• Problem details:
Repeat all the lines below exactly, but omit the pictures.

Stored dataset items:
————

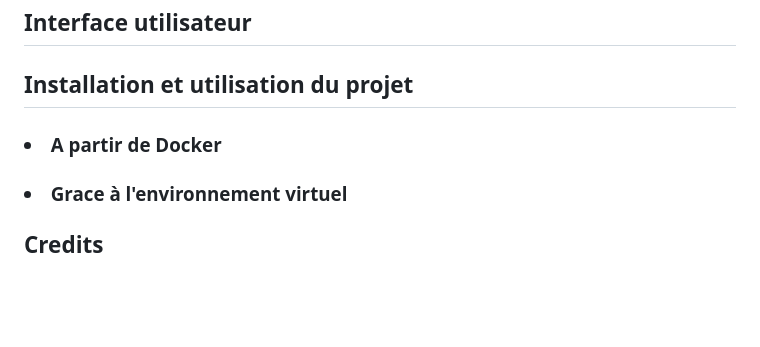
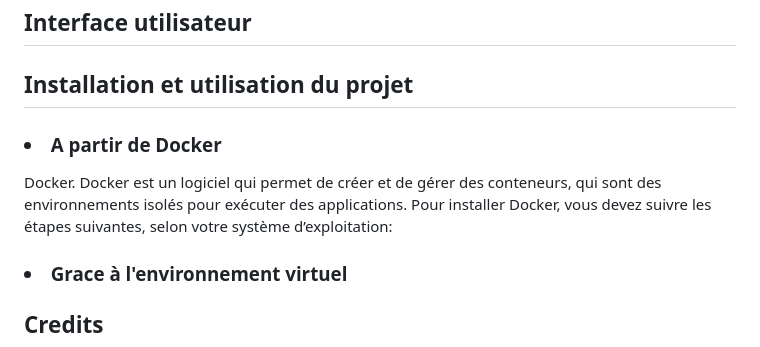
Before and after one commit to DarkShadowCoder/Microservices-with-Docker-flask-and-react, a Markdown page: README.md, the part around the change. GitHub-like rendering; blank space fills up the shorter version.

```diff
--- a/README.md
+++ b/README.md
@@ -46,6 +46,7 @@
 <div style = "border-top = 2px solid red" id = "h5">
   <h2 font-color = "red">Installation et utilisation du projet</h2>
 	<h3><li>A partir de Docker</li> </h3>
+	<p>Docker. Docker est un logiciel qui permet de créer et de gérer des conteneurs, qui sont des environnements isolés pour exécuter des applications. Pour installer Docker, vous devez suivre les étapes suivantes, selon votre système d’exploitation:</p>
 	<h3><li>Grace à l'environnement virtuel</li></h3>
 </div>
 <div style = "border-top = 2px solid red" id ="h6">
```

————

• Result of this task:
Before and after one commit to DarkShadowCoder/Microservices-with-Docker-flask-and-react, a Markdown page: README.md, the part around the change. GitHub-like rendering; blank space fills up the shorter version.

```diff
--- a/README.md
+++ b/README.md
@@ -46,6 +46,7 @@
 <div style = "border-top = 2px solid red" id = "h5">
   <h2 font-color = "red">Installation et utilisation du projet</h2>
 	<h3><li>A partir de Docker</li> </h3>
+	<p>Docker. Docker est un logiciel qui permet de créer et de gérer des conteneurs, qui sont des environnements isolés pour exécuter des applications. Pour installer Docker, vous devez suivre les étapes suivantes, selon votre système d’exploitation:</p>
 	<h3><li>Grace à l'environnement virtuel</li></h3>
 </div>
 <div style = "border-top = 2px solid red" id ="h6">
```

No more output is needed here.